(User interface change data)
§
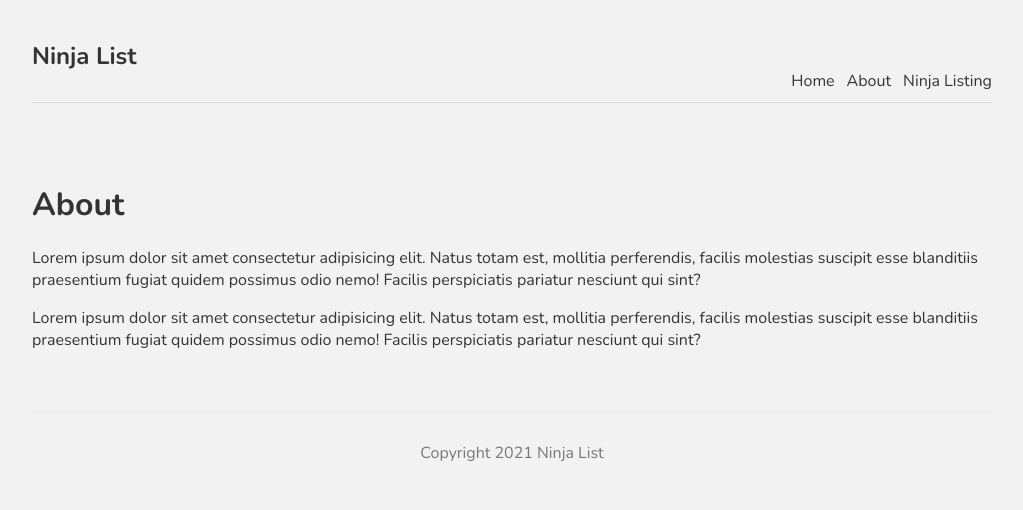
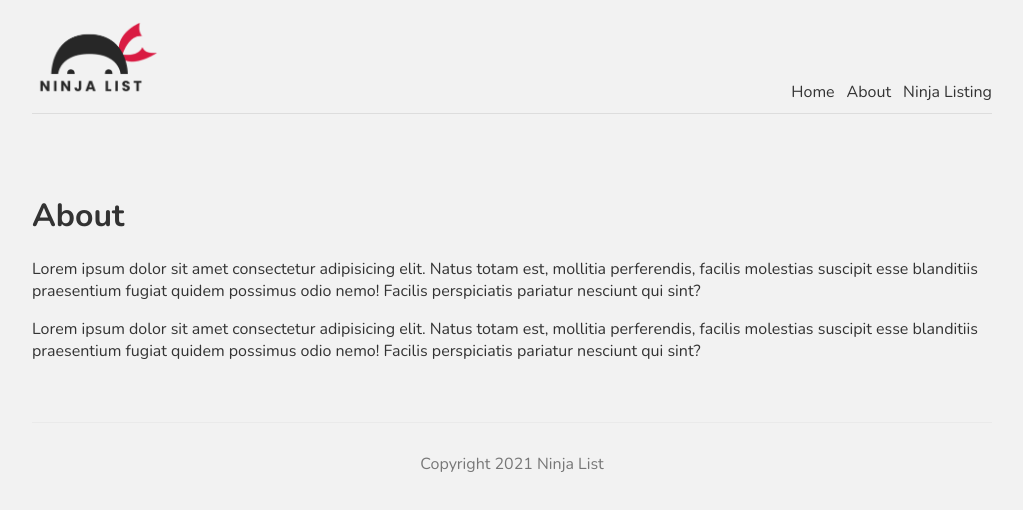
Before and after one commit to bioDanCho/ninjalist-next, a Next.js app: page /about in a window 1280 px wide. Shown: the top 510 px of the page, without its empty margins (128-1151 px from the left). Built offline with nearby package versions, Linux system fonts and the light colour scheme.

Commit message:
lesson 9

```diff
--- a/comps/Navbar.js
+++ b/comps/Navbar.js
@@ -1,11 +1,12 @@
 import React from 'react';
 import Link from 'next/link';
+import Image from 'next/image';
 
 const Navbar = () => {
     return (
         <nav>
             <div className='logo'>
-                <h1>Ninja List</h1>
+                <Image src='/logo.png' width={128} height={77} />
             </div>
             <Link href='/'>Home</Link>
             <Link href='/about'>About</Link>
--- a/pages/about.js
+++ b/pages/about.js
@@ -1,22 +1,29 @@
+import Head from 'next/head';
 import React from 'react';
 
 const About = () => {
     return (
+        <>
+            <Head>
+                <title>Ninja List | About</title>
+                <meta name='keywords' content='ninjas' />
+            </Head>
             <div>
                 <h1>About</h1>
                 <p>
-                Lorem ipsum dolor sit amet consectetur adipisicing elit. Natus
-                totam est, mollitia perferendis, facilis molestias suscipit esse
-                blanditiis praesentium fugiat quidem possimus odio nemo! Facilis
-                perspiciatis pariatur nesciunt qui sint?
+                    Lorem ipsum dolor sit amet consectetur adipisicing elit.
+                    Natus totam est, mollitia perferendis, facilis molestias
+                    suscipit esse blanditiis praesentium fugiat quidem possimus
+                    odio nemo! Facilis perspiciatis pariatur nesciunt qui sint?
                 </p>
                 <p>
-                Lorem ipsum dolor sit amet consectetur adipisicing elit. Natus
-                totam est, mollitia perferendis, facilis molestias suscipit esse
-                blanditiis praesentium fugiat quidem possimus odio nemo! Facilis
-                perspiciatis pariatur nesciunt qui sint?
+                    Lorem ipsum dolor sit amet consectetur adipisicing elit.
+                    Natus totam est, mollitia perferendis, facilis molestias
+                    suscipit esse blanditiis praesentium fugiat quidem possimus
+                    odio nemo! Facilis perspiciatis pariatur nesciunt qui sint?
                 </p>
             </div>
+        </>
     );
 };
 
```
Also changed, not shown: pages/index.js (+15 -6 lines), public/logo.png (added). Lines whose indentation alone changed are shown as unchanged.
§
WORK ITEM: Where a line above holds the word "import", copy it.

WRITTEN SOLUTION:
 import React from 'react';
 import Link from 'next/link';
+import Image from 'next/image';
+import Head from 'next/head';
 import React from 'react';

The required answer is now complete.